WHAT YOU HAVE TO DO
When a line below contains the word "color", copy that line.

[Revision comparison data]
-- Opening Marker --

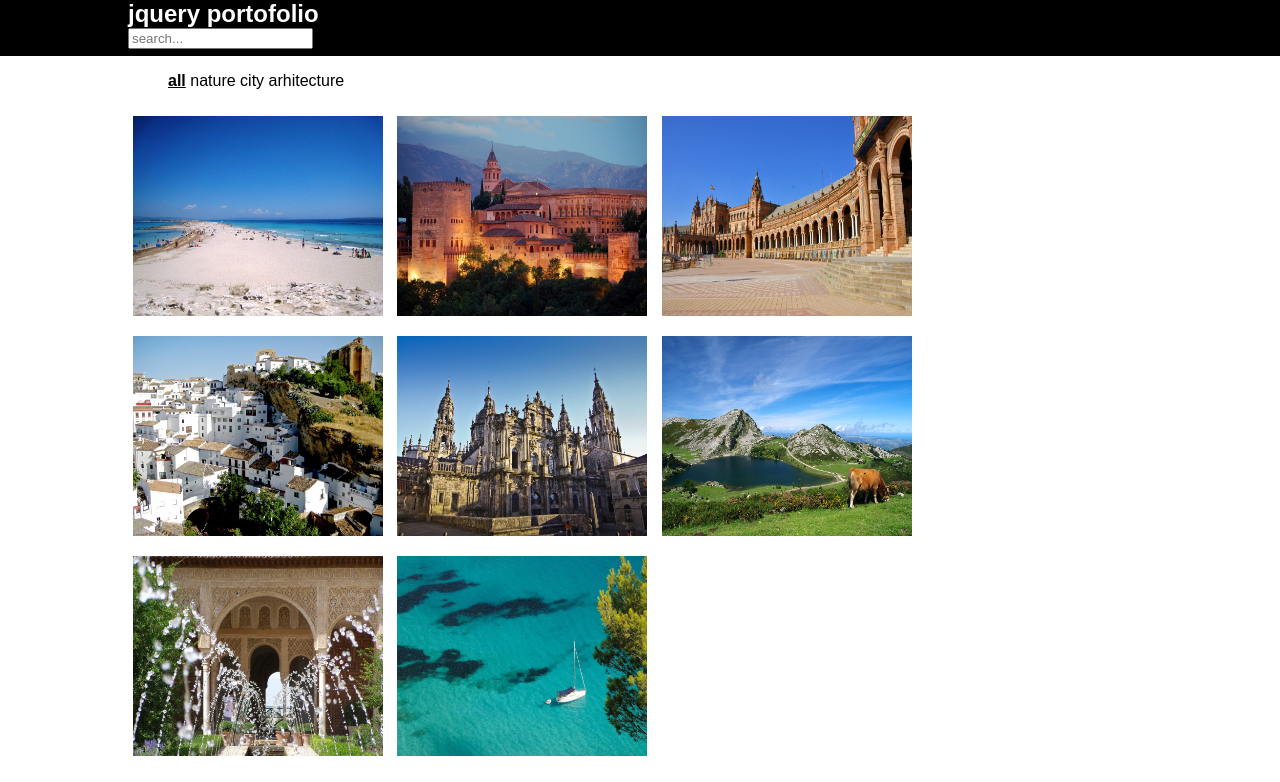
Repository: cpatrut/spring
Page: http://localhost/sparta/home.jsp
The author's editor kept a copy of each file at every save. The page is drawn from the files as they stood at one save, then again after the next save.
The browser window is 1280 px wide. The pictures show the whole page.
The page is served by Tomcat 9. Other server files are loaded and not shown.

Above is the page before, as saved 2015-06-14 12:37:35.

### sparta/WebContent/home.jsp
<%@ page language="java" contentType="text/html; charset=UTF-8"
    pageEncoding="UTF-8"%>
<!DOCTYPE html PUBLIC "-//W3C//DTD HTML 4.01 Transitional//EN" "http://www.w3.org/TR/html4/loose.dtd">
<html>
<head>
<title>This is porto</title>
<script type="text/javascript" src="js/jquery-1.9.1.min.js">

</script>
<link rel="stylesheet" type="text/css" href="css/style.css"/>
<script type="text/javascript" src="js/script.js">
</script>
<script type="text/javascript" src="js/filter.js">
</script>

<script type="text/javascript" src="js/jquery-ui-1.10.4.custom.min.js">
</script>
<meta http-equiv="Content-Type" content="text/html; charset=UTF-8">

</head>
<body>

	<div id="header">
		<div id="menu">
			<h2>jquery portofolio</h2>
			<input type="text" placeholder="search..."/>
		</div>
	</div>
	<div id="overlay">
	</div>
	<div id="frame">
		<table>
		<tr>
			<td  id="left">
				<img src="images/left.png" alt="left"/>

		</td>
			<td id="right">
				<img src="images/right.png" alt="right"/>
			</td>
		</tr></table>
		<img id="main" src="" alt=""/>
		<div id="description">
			<p></p>
		</div>
	</div>
	<div id="wrapper">
		<ul id="filter">
			<li class="active">all</li>
			<li>nature</li>
			<li>city</li>
			<li>arhitecture</li>
		</ul>
	<%@include file="list.jsp" %>
	</div>
</body>
</html>

### sparta/WebContent/list.jsp
	<ul id="portofolio">
		<li data-keywrods="bitch" class=" all nature"><img id="1" src="images/1.jpg" alt="img">	</li>
		<li data-keywrods="castle" class="all  arhitecture city"><img id="2"  src="images/2.jpg" alt="">	</li>
		<li data-keywrods="palace"  class="all arhitecture " ><img id="3"  src="images/3.jpg" alt="">	</li>
		<li data-keywrods="white house" class="all city" ><img id="4"  src="images/4.jpg" alt="">	</li>
		<li data-keywrods="church" class="all arhitecture"><img id="5"  src="images/5.jpg" alt="">	</li>
		<li data-keywrods="does not matters" class="all nature"><img id="6"  src="images/6.jpg" alt="">	</li>
		<li data-keywrods="lake" class="all arhitecture nature"><img id="7"  src="images/7.jpg" alt="">	</li>
		<li data-keywrods="beach" class="all nature"><img id="8"  src="images/8.jpg" alt="">	</li>
		</ul>

### sparta/WebContent/css/style.css
body{
margin:0;
padding:0;
font-family: arial,sans-serif;
}
#menu {
color:white;
	width:1024px;


	margin:0px auto;
}
h2{
margin:0px;
text-align:left;
}
	#header{
	width:100%;
	height:56px;
	background-color: black;
	}
	#wrapper{
	width:1024px;
	min-height: 500px;
	margin:0px auto;
	}
	#portofolio{
	list-style-type: none;
	padding-left: 0px;
	}
	#portofolio li{
		display:inline-block;
		margin:10px 5px 10px 5px;
	}
	#portofolio li img{
		width:250px;
		height:200px;
		cursor:pointer;
	}
	#overlay{
		width:100%;
		height:100%;
		position:fixed;
		background-color:black;
		opacity: 0.7;
		display:none;
			top:0px;
	}
	#frame{
	position:fixed;
	display:none;
	background-color:none;
	width:540px;
	height:386px;
	left:50%;
	margin-left:-350px;
	background-color:white;
	padding-top:20px;
	margin-left:-350px;;
	margin-top:15px;

	}
	#description p{
		text-align:center;
	}
	#description{
	background-color:white;
	padding-bottom:10px;
	}
	#frame table{
	position:absolute;
	width:503px;
	margin-left:20px;
	}
	#right{
	float:right;
	}
	#right img{
	float:right;
	}
	#right,#left{
	left: -0px;
    position: relative;
    top: 102px;
    cursor:pointer;
    }
	#left{
	left:-3px;}
	#overlay{
	cursor:pointer;
	}
	#left img{
	opacity:0.5;

	}
	#right img{
	opacity:0.5;
	}
	#frame #main{
	cursor:pointer;
	}
	#frame #main{
	width:500px;
	margin-left:20px;
	height: 331px;
	}
	#filter li{
		display:inline;
		cursor:pointer;
	}
	#filter li.active{
		font-weight:bold;
		text-decoration:underline;
	}

### sparta/WebContent/js/script.js
$(function () {
	var current_li;
	$("#portofolio").sortable(
	{
		stop:function(){
			var list_contents=$("#portofolio").html();
			$.post("/sparta/Script",{list:list_contents});
			console.log("x");
			console.log($.get("/sparta/Script"));

		}

	});

	function setImg(src,id){
		$("#frame #main").attr("src",src);
		var path="text/"+id+".txt";
		$.get(path,function(data){
			console.log(data);
			$("#description p").html(data);
		});
	}
	$("#portofolio img").click(function(){
		var src=$(this).attr("src");
		current_li=$(this).parent();
		var id=$(this).attr("id");
		setImg(src,id);

		$("#frame").fadeIn(500);
		$("#overlay").fadeIn(500);
	});
	$("#overlay").click(function () {
		$(this).fadeOut(500);
		$("#frame").fadeOut(500);

	});
	$("#right").click(function () {
		if(current_li.is(":last-child")){
			var next_li=$("#portofolio li").first();
		}
		else{
		var next_li = current_li.next();
		}

		var next_src = next_li.children("img").attr("src");

		var id=next_li.children("img").attr("id");
		setImg( next_src,id);
		$("#main").attr("src",next_src);
		current_li = next_li;
	});
	$("#left").click(function () {
		if(current_li.is(":first-child")){
			var 	prev_li=$("#portofolio li").last();

		}
		else{
			var prev_li=current_li.prev();
		}

		var prev_src=prev_li.children("img").attr("src");
		var id=prev_li.children("img").attr("id");
		setImg(prev_src,id);
		current_li=prev_li;
	});
	$("#right img ,#left img").mouseover(function(){
		$(this).css("opacity","0.75");
	});
		$("#right img ,#left img").mouseleave(function(){
		$(this).css("opacity","0.5");
	});

});

### sparta/WebContent/js/filter.js
$(function(){

	$("#filter li").click(function(){
		var category = $(this).html();

		$("#filter li").removeClass("active");
		$(this).addClass("active");


	var i=0;
		$("#portofolio li").each(function(){
			if($(this).hasClass(category)){
				$(this).show(500);
			}
			else{
				$(this).hide(500);
			}
		});
	});

});

Loaded but not shown: sparta/WebContent/js/jquery-1.9.1.min.js (library); sparta/WebContent/js/jquery-ui-1.10.4.custom.min.js (library)

After the next save:
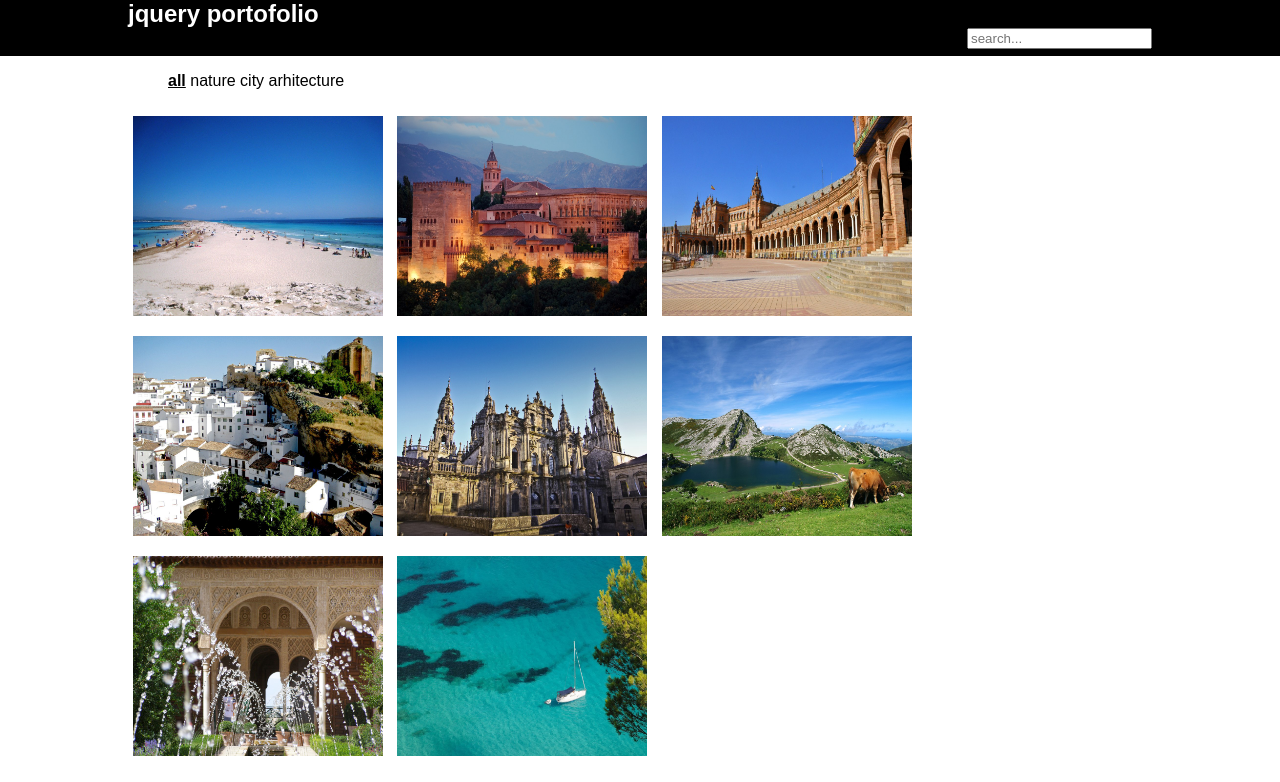
Saved 28 s later.
--- a/sparta/WebContent/home.jsp
+++ b/sparta/WebContent/home.jsp
@@ -23,7 +23,7 @@
 	<div id="header">
 		<div id="menu">
 			<h2>jquery portofolio</h2>
-			<input type="text" placeholder="search..."/>
+			<input type="text" style="float:right;" placeholder="search..."/>
 		</div>
 	</div>
 	<div id="overlay">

-- Closing Marker --

SOLUTION BELOW
color:white;
	background-color: black;
		background-color:black;
	background-color:none;
	background-color:white;
	background-color:white;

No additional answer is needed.